### WHAT YOU ARE ASKED TO DO
Lines in the following data that contain the string "colors" are to be counted. Report only their number.

[[ RECORDS TO PROCESS, beginning ]]

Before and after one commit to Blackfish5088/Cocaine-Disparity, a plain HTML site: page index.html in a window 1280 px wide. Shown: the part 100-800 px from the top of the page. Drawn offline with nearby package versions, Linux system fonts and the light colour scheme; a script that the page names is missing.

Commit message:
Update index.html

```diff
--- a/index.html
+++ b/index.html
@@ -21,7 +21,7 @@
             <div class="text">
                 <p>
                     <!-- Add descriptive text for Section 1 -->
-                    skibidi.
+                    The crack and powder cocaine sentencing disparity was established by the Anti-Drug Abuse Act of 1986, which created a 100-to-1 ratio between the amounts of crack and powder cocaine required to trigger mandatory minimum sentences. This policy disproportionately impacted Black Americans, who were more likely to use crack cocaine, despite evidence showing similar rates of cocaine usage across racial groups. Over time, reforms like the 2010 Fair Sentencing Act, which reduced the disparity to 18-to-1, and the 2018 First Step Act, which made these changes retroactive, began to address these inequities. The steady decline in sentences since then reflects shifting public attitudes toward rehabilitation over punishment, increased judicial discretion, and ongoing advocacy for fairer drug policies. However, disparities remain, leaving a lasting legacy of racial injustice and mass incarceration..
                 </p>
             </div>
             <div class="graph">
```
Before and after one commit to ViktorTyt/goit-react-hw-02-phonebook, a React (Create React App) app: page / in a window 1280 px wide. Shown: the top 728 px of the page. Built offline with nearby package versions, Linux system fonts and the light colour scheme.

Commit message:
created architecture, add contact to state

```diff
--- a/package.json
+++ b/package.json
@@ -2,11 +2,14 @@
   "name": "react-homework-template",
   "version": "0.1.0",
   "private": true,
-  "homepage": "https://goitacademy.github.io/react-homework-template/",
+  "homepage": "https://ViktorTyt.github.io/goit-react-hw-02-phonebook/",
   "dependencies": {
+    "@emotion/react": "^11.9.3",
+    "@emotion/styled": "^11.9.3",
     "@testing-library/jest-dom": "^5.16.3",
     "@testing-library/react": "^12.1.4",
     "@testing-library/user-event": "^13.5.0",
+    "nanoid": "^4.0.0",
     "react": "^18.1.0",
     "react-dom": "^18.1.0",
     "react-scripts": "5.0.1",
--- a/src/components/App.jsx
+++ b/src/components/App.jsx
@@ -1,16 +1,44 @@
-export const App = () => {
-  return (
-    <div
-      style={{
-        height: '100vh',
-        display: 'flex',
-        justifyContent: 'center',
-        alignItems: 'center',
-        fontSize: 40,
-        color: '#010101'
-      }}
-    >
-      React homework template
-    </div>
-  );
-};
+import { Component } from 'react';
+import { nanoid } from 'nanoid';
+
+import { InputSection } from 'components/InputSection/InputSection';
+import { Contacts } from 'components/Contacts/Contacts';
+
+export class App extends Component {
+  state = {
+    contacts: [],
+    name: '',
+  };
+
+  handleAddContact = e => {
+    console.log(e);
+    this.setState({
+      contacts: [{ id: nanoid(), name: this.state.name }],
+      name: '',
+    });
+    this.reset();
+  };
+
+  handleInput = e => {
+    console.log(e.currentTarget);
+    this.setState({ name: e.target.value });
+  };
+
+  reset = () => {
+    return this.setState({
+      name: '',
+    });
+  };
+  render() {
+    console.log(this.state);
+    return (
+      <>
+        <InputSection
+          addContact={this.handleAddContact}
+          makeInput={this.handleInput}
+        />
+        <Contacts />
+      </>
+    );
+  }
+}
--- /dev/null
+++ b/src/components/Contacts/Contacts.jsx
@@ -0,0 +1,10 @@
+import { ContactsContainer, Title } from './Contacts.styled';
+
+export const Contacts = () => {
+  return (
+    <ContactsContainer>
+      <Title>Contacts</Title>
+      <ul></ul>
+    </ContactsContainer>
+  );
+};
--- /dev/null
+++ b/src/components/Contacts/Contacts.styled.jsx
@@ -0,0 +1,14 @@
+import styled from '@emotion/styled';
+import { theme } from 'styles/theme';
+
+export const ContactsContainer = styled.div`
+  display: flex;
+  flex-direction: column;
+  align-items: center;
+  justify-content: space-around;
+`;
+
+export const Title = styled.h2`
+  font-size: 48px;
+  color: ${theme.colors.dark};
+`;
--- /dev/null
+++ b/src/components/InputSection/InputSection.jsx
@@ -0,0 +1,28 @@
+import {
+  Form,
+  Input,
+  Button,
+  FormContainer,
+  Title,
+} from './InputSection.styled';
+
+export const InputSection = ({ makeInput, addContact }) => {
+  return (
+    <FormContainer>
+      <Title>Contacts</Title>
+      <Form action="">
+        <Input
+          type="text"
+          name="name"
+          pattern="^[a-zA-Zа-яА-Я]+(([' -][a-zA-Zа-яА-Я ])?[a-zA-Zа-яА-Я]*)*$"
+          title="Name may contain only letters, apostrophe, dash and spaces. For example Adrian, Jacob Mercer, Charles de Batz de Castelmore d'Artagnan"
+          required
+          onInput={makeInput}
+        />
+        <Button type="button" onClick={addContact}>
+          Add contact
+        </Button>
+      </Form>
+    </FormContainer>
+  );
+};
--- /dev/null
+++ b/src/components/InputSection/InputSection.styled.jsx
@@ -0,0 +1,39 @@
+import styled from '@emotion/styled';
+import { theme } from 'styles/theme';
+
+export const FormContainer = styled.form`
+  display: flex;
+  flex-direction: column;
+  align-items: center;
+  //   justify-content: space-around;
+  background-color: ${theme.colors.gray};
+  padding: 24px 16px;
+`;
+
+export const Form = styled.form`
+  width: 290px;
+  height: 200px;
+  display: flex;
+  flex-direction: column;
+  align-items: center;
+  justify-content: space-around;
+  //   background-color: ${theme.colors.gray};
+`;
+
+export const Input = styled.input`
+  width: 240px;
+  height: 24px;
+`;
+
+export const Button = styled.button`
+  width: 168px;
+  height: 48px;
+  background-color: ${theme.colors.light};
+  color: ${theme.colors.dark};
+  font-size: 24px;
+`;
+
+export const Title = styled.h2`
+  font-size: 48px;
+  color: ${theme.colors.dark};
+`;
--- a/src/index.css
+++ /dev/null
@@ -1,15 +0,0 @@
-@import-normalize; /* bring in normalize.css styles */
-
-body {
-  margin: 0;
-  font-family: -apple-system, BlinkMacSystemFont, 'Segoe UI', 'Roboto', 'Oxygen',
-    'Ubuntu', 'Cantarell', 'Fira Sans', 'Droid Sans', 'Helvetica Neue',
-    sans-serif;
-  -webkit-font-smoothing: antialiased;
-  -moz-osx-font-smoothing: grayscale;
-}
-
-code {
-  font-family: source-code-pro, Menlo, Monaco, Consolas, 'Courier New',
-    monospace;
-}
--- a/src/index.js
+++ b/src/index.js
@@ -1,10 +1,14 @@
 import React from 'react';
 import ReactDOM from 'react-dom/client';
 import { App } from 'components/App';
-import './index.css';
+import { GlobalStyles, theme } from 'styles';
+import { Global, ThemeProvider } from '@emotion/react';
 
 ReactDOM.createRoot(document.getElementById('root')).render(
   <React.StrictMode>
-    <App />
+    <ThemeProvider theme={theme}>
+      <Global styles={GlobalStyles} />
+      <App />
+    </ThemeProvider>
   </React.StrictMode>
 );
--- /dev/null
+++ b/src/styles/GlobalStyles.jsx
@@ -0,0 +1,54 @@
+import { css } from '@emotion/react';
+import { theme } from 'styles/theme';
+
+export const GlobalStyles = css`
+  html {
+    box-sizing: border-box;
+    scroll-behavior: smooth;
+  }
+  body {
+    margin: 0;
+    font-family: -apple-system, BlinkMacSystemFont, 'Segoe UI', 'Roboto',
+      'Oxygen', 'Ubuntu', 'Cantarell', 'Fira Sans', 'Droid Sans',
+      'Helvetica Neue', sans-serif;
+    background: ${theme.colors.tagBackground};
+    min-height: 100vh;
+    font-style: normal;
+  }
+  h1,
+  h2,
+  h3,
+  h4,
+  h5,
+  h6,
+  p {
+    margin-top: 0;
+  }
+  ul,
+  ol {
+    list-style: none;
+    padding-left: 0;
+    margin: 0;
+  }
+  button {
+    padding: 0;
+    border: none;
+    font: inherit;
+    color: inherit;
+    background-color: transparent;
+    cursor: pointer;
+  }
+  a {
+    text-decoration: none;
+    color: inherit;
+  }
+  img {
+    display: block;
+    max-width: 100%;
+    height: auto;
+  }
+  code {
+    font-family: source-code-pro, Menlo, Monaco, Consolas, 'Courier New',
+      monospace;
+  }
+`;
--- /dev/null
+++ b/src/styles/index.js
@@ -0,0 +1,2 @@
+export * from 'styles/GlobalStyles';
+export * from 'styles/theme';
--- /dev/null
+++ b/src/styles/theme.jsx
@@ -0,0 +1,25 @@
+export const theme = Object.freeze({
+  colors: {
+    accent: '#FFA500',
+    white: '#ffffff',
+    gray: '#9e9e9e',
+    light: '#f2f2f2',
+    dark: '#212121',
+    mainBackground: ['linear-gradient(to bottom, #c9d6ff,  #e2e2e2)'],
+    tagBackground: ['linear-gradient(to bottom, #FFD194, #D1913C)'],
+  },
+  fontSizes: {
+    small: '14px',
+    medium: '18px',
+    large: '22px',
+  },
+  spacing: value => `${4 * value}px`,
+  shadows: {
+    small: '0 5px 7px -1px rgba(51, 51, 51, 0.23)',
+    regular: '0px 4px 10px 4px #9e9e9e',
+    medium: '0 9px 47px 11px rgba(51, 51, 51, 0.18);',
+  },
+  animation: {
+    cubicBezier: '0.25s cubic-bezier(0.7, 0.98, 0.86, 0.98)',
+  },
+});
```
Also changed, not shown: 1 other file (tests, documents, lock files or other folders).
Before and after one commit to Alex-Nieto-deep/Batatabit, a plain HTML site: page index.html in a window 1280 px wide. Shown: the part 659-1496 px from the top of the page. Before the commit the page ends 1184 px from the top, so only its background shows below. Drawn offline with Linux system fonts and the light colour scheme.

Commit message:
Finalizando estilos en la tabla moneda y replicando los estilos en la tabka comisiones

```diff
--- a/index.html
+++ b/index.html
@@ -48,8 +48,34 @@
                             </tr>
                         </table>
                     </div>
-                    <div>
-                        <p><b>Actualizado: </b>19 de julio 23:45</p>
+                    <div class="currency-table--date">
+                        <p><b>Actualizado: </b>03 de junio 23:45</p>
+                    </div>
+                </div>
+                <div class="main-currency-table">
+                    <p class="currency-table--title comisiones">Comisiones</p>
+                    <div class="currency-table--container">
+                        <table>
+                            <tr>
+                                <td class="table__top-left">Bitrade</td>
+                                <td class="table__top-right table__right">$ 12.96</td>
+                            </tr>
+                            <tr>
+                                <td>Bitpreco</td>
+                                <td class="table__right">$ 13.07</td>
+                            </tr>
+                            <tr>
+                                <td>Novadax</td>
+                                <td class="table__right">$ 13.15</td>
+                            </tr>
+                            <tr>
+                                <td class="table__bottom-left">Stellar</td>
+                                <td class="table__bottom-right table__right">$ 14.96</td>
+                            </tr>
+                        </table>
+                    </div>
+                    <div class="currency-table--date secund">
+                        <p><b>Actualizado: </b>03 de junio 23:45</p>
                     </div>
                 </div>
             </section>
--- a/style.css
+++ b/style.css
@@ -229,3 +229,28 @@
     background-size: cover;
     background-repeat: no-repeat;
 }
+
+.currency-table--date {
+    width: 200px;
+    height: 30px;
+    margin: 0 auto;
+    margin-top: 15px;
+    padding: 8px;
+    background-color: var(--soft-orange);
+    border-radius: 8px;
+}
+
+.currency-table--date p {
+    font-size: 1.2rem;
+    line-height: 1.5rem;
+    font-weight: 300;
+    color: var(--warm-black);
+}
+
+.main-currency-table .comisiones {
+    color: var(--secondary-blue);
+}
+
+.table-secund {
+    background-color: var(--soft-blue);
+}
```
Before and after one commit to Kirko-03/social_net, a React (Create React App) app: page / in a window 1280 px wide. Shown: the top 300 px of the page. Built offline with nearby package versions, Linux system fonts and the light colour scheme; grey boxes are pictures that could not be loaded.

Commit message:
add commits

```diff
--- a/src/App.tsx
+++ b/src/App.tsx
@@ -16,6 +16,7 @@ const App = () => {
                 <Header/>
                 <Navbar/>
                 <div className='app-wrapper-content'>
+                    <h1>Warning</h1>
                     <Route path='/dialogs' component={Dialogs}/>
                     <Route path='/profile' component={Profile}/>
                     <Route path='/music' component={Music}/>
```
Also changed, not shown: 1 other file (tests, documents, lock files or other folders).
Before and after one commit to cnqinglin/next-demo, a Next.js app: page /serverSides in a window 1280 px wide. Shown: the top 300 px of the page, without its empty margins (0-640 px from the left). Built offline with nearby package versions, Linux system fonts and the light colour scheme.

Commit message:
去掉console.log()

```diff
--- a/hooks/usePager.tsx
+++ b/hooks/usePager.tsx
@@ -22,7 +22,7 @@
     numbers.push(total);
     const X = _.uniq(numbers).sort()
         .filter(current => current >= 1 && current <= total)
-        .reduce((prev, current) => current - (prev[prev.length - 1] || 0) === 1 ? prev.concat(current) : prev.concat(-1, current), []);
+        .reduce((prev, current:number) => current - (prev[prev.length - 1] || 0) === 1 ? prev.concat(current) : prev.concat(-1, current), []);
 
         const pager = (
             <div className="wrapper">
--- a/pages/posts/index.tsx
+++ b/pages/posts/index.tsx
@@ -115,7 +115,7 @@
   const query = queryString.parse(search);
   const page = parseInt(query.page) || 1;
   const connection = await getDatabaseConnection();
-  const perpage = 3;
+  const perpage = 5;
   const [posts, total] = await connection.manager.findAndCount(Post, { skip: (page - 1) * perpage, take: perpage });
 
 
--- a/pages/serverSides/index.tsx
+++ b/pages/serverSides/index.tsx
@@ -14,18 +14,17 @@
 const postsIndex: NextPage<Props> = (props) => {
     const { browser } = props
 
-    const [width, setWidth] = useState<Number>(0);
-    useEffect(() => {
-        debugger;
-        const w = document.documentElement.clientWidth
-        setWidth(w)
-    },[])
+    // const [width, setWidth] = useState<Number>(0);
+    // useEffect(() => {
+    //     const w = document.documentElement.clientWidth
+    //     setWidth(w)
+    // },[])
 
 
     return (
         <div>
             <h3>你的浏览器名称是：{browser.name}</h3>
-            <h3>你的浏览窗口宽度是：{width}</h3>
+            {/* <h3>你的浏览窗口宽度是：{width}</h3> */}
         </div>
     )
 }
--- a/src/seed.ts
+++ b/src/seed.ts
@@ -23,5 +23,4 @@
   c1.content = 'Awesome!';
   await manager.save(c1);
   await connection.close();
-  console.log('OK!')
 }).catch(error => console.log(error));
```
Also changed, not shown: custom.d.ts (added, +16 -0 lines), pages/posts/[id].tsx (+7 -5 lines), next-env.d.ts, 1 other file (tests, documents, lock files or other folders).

[[ RECORDS TO PROCESS, end ]]

### FINAL ANSWER
8